Like a small child, Saul has to be led by the hand into the city he had planned to rid of Christians. There he sat in darkness, neither eating nor drinking. His world had turned upside down. Imagine his active Scripture filled mind, sifting and searching to understand what had just happened to him. He fasted, surely in order to seek the God he thought he had known, but who had utterly floored him.
It took three days for him to rise from his dead faith and embrace this new understanding.
On the Third Day
Think of it. Three days of no sensory input. No seeing, no tasting or smelling food, no hearing except his own mind, filled with questions. No touch by another human.
But during his time of virtual death, the Lord was busy. He appeared in a vision to Ananias, who was a believer in Jesus, asking him to find Saul and lay hands on him so his blindness could be healed.

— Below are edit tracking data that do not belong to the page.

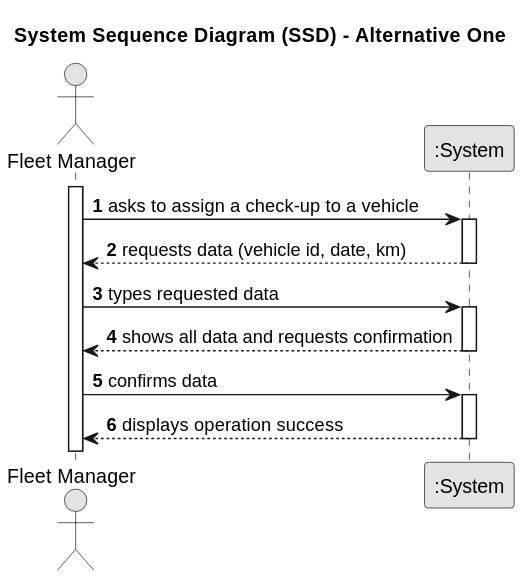
Before: docs/sprintA/us007/01.requirements-engineering/svg/us007-system-sequence-diagram-alternative-one.svg, a diagram exported from PlantUML (Departamento-de-Engenharia-Informatica/lei-24-s2-1dl-g121). The source it was exported from:
```plantuml
@startuml
skinparam monochrome true
skinparam packageStyle rectangle
skinparam shadowing false

title System Sequence Diagram (SSD) - Alternative One

autonumber

actor "Fleet Manager" as Employee
participant ":System" as System

activate Employee

    Employee -> System : asks to assign a check-up to a vehicle
    activate System

        System --> Employee : requests data (vehicle id, date, km)
    deactivate System

    Employee -> System : types requested data
    activate System

        System --> Employee : shows all data and requests confirmation
    deactivate System

    Employee -> System : confirms data
    activate System

        System --> Employee : displays operation success
    deactivate System
@enduml
```
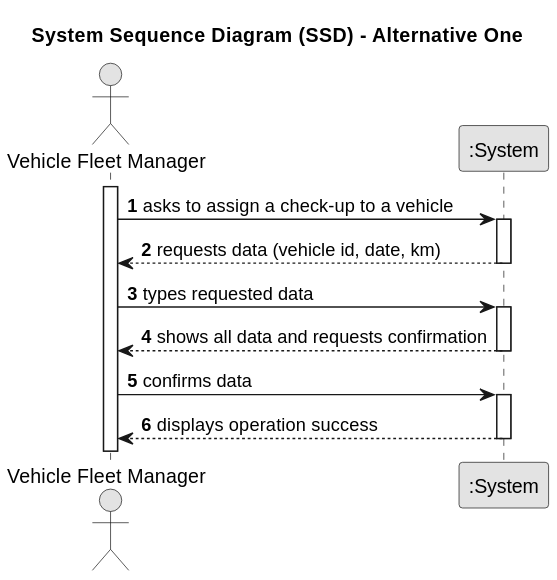
After the commit.

Change to the diagram source:
```diff
@@ -7,7 +7,7 @@
 
 autonumber
 
-actor "Fleet Manager" as Employee
+actor "Vehicle Fleet Manager" as Employee
 participant ":System" as System
 
 activate Employee
```
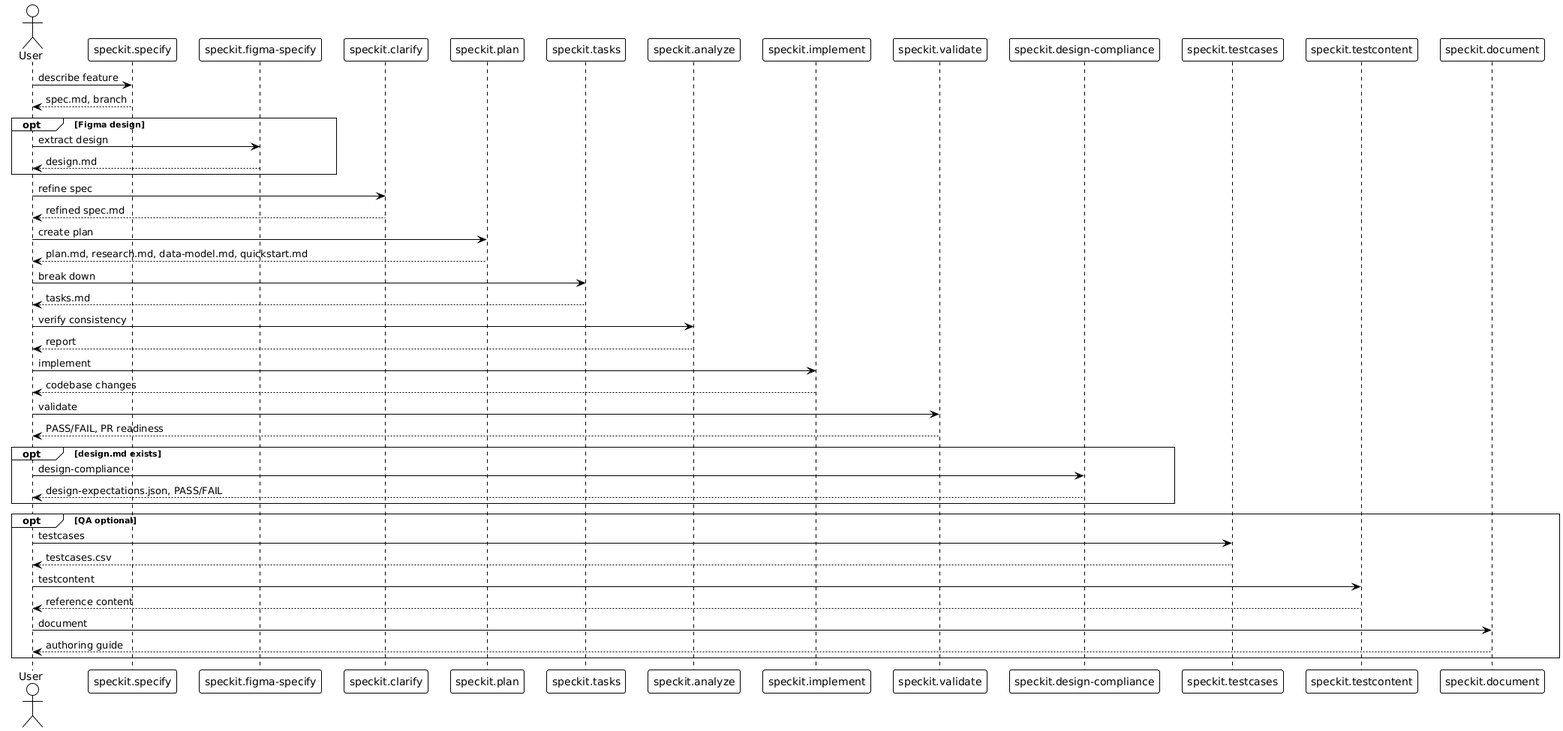
This is .specify/docs/diagrams/speckit-sequence.png from mariorodriguez-creator/nitroblocks, a PlantUML export, as it was before one commit.
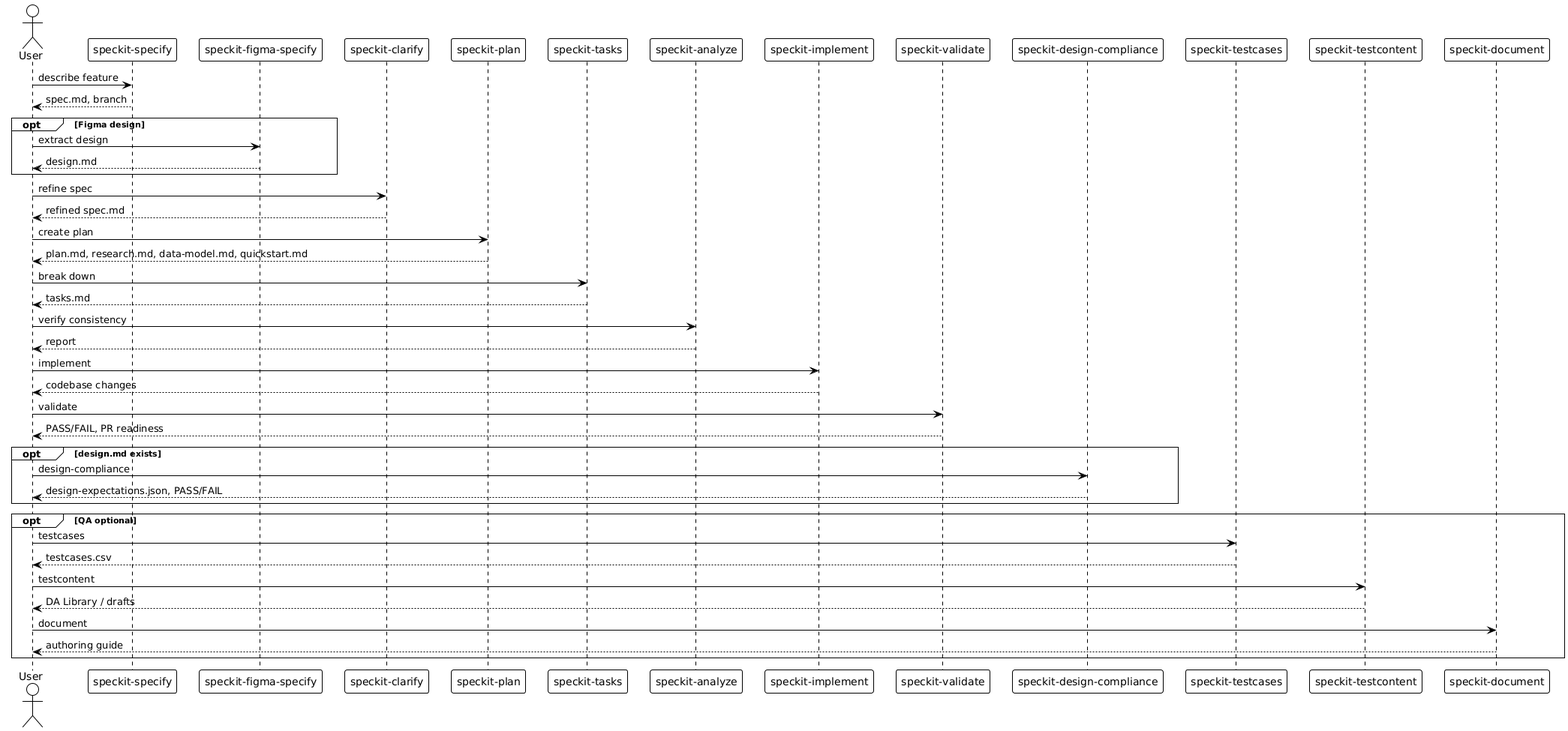
Above is the later version.

The edit, as a diff of the source:
```diff
@@ -1,18 +1,18 @@
 @startuml speckit-sequence
 !theme plain
 actor User
-participant "speckit.specify" as specify
-participant "speckit.figma-specify" as figma
-participant "speckit.clarify" as clarify
-participant "speckit.plan" as plan
-participant "speckit.tasks" as tasks
-participant "speckit.analyze" as analyze
-participant "speckit.implement" as implement
-participant "speckit.validate" as validate
-participant "speckit.design-compliance" as dc
-participant "speckit.testcases" as tc
-participant "speckit.testcontent" as tcontent
-participant "speckit.document" as doc
+participant "speckit-specify" as specify
+participant "speckit-figma-specify" as figma
+participant "speckit-clarify" as clarify
+participant "speckit-plan" as plan
+participant "speckit-tasks" as tasks
+participant "speckit-analyze" as analyze
+participant "speckit-implement" as implement
+participant "speckit-validate" as validate
+participant "speckit-design-compliance" as dc
+participant "speckit-testcases" as tc
+participant "speckit-testcontent" as tcontent
+participant "speckit-document" as doc
 
 User -> specify : describe feature
 specify --> User : spec.md, branch
@@ -40,7 +40,7 @@
   User -> tc : testcases
   tc --> User : testcases.csv
   User -> tcontent : testcontent
-  tcontent --> User : reference content
+  tcontent --> User : DA Library / drafts
   User -> doc : document
   doc --> User : authoring guide
 end
```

Ananias didn’t think this sounded like a good idea, because Saul’s reputation had preceded him. No doubt he had been bracing himself for the persecution that was coming his way. Possibly he was in hiding or had made escape plans of his own.
But the Lord answered his protests and assured him that this was part of the divine plan. Ananias responded like a true disciple. Jesus said “Go” so he went. Disciples know how to respond to Jesus’ voice. “Here I am Lord.”
That’s when Saul rose from the dead, becoming Paul.
The Final Eye Witness
The appearances of Christ didn’t end with his ascension. They ended with this final resurrection appearance, when he called to Saul on the Damascus road.
This appearance didn’t thrill the one who saw it, like his other appearances had given hope to so many others. It blinded him so that he could come to his senses and believe. Saul the killer became Paul the apostle, called to preach the gospel to the known world of his day.
Reflecting on the resurrection of his Lord, Paul doesn’t simply state the doctrine, but includes his own experience:
“That he was buried, that he was raised on the third day in accordance with the Scriptures, and that he appeared to Cephas, then to the twelve. Then he appeared to more than five hundred brothers at one time, most of whom are still alive, though some have fallen asleep. Then he appeared to James, then to all the apostles.”
Perhaps this is where Paul paused and took a deep breath,
“Last of all, as to one untimely born, he appeared also to me.”
1 Corinthians 15:4-8.